Smarter Power To The Poconos

This is an archived article and the information in the article may be outdated. Please look at the time stamp on the story to see when it was last updated.

POCONO TOWNSHIP -- Power lines in the Poconos are becoming "smarter" with the help of some new technology.

Crews from PPL were busy Thursday installing devices that will be able to sense when there's a power outage.

For PPL customers in Monroe County, power outages may now happen less often and won't last nearly as long.

Hundreds of "smart grid devices" are going up along power lines and are designed to help keep the lights on.

"It's the way that we can improve our liability for customers, help restore customers quicker in the event of an outage," said PPL area supervisor Aaron Lynn.

PPL says more than 200 of these devices are going up throughout the Poconos. Computers will be able to detect when there's a problem, from a squirrel screwing up the lines, to downed trees, or even an accident.

"The computer system now talks to every device, every 15 minutes, and if there is a problem, it will automatically recognize that problem," said telecommunication standards manager Timothy Figura

PPL believes the $10 million investment will reduce long outages, such as those caused by Hurricane Sandy when some areas were without power for days.

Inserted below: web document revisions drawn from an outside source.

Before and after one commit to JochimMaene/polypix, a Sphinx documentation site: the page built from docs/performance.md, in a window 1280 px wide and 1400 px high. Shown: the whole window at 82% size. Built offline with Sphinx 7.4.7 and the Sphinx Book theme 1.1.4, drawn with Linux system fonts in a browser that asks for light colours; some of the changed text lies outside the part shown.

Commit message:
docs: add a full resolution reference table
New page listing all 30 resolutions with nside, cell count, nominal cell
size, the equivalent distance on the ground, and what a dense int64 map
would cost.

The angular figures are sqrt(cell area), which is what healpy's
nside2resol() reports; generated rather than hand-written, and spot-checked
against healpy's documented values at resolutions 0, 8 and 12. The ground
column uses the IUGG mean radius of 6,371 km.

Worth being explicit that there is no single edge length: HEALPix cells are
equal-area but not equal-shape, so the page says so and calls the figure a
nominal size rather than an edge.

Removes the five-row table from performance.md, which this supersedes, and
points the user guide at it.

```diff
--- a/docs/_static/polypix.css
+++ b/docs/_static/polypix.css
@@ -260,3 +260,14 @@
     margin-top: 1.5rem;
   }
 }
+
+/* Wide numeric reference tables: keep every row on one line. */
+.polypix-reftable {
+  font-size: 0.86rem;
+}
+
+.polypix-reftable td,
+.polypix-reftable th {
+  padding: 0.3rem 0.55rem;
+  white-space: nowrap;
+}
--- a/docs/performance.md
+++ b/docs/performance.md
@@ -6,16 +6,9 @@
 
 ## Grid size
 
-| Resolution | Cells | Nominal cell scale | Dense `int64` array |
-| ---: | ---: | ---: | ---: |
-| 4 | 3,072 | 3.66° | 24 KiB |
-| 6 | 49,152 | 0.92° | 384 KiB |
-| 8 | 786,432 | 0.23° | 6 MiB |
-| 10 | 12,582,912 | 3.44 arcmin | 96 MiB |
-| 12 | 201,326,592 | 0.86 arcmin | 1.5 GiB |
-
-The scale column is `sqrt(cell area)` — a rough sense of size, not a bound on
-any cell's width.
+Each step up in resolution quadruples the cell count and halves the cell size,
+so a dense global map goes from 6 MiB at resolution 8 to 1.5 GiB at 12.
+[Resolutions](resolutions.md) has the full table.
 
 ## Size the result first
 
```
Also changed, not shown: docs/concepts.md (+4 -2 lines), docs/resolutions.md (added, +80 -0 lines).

"Any outage event, whether it's a minor thunderstorm or a major severe weather event such as Hurricane Sandy, this system and these devices will absolutely help," said Lynn.

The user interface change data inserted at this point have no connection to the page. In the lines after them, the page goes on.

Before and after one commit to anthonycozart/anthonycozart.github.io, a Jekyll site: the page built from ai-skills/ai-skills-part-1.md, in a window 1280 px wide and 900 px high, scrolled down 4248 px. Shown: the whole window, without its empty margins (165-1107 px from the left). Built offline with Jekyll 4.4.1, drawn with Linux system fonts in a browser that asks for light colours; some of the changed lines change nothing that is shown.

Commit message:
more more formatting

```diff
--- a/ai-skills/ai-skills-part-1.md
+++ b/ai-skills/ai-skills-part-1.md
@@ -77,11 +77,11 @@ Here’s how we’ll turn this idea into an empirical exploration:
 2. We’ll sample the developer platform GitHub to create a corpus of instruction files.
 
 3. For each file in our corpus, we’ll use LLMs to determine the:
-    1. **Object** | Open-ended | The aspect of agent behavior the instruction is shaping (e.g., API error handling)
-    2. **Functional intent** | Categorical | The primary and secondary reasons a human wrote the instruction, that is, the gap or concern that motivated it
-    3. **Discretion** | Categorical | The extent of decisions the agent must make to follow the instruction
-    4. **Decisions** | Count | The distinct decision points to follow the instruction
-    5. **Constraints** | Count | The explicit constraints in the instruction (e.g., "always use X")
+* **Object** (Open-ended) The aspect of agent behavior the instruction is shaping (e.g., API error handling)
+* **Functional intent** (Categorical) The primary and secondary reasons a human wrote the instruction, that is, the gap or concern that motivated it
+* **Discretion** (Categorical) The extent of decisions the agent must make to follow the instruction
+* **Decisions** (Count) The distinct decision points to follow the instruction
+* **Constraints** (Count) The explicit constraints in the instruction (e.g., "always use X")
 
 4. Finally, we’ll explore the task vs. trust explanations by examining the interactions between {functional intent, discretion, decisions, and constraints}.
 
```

In addition to this smart grid technology installation, crews are also going to start installing a Hendrix cable that will help reduce power outages in heavily-treed areas, something many people are looking forward to.

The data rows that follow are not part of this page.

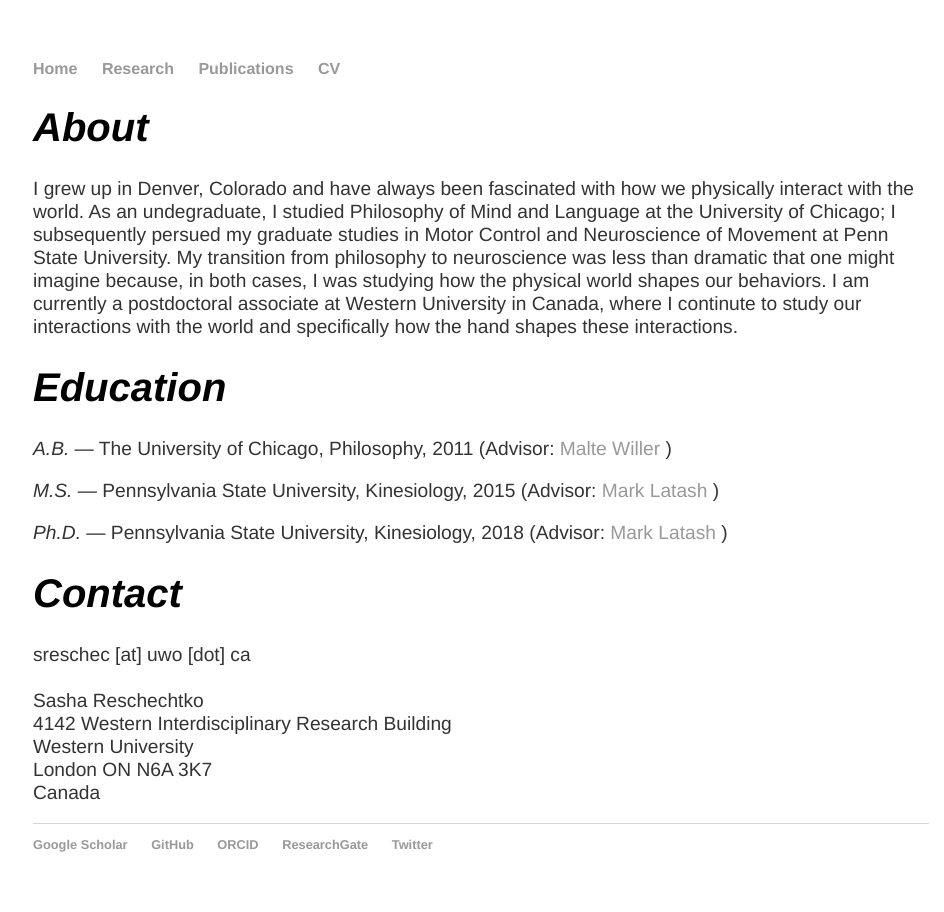
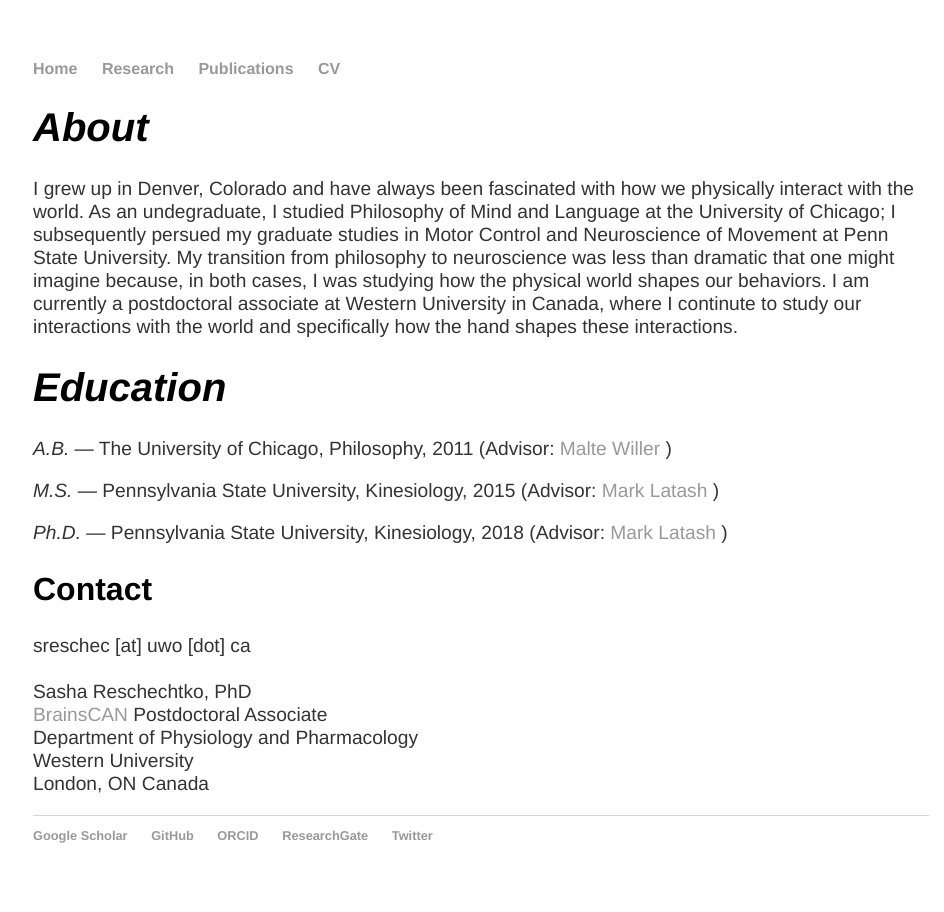
Before and after one commit to sreschechtko/sreschechtko.github.io, a Jekyll site: the page built from about.html, in a window 1280 px wide. Shown: the whole page, without its empty margins (159-1103 px from the left). Built offline with Jekyll 4.4.1, drawn with Linux system fonts in a browser that asks for light colours.

Commit message:
Update about.html

```diff
--- a/about.html
+++ b/about.html
@@ -11,6 +11,6 @@
   <p><i>M.S.</i> — Pennsylvania State University,  Kinesiology, 2015 (Advisor: <a href = "https://hhd.psu.edu/contact/mark-latash-phd" target = "_blank"> Mark Latash </a>)</p>
   <p><i>Ph.D.</i> — Pennsylvania State University, Kinesiology, 2018 (Advisor: <a href = "https://hhd.psu.edu/contact/mark-latash-phd" target = "_blank"> Mark Latash </a>)</p>
 	<p></p>
-	<h1>Contact</h1>
-	<p>sreschec [at] uwo [dot] ca <br><br> Sasha Reschechtko <br> 4142 Western Interdisciplinary Research Building <br> Western University <br> London ON  N6A 3K7 <br> Canada</p>
+	<h2>Contact</h2>
+	<p>sreschec [at] uwo [dot] ca <br><br> Sasha Reschechtko, PhD <br> <a href = "https://brainscan.uwo.ca">BrainsCAN</a> Postdoctoral Associate <br> Department of Physiology and Pharmacology <br> Western University <br>London, ON Canada</p>
 </div><!-- /.blurb -->
```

"That's fantastic. We'd love to see that. There's times where when the lights blink your heart always drops," said Bob Jakubowitz at the Tannersville Inn.

The general manager of the Tannersville Inn says when his dining room is full, power outages can hurt his bottom line. He welcomes this smart power upgrade outside his restaurant.

"Everybody looks around in a semi-panic wondering 'what's the story?' And if it's only out for a short period of time rather than waiting for a truck to come in with linemen, we're all for it."

The project won't be causing any PPL customers to see their bills go up either.

Company officials say this project has already been budgeted for and should be complete by November.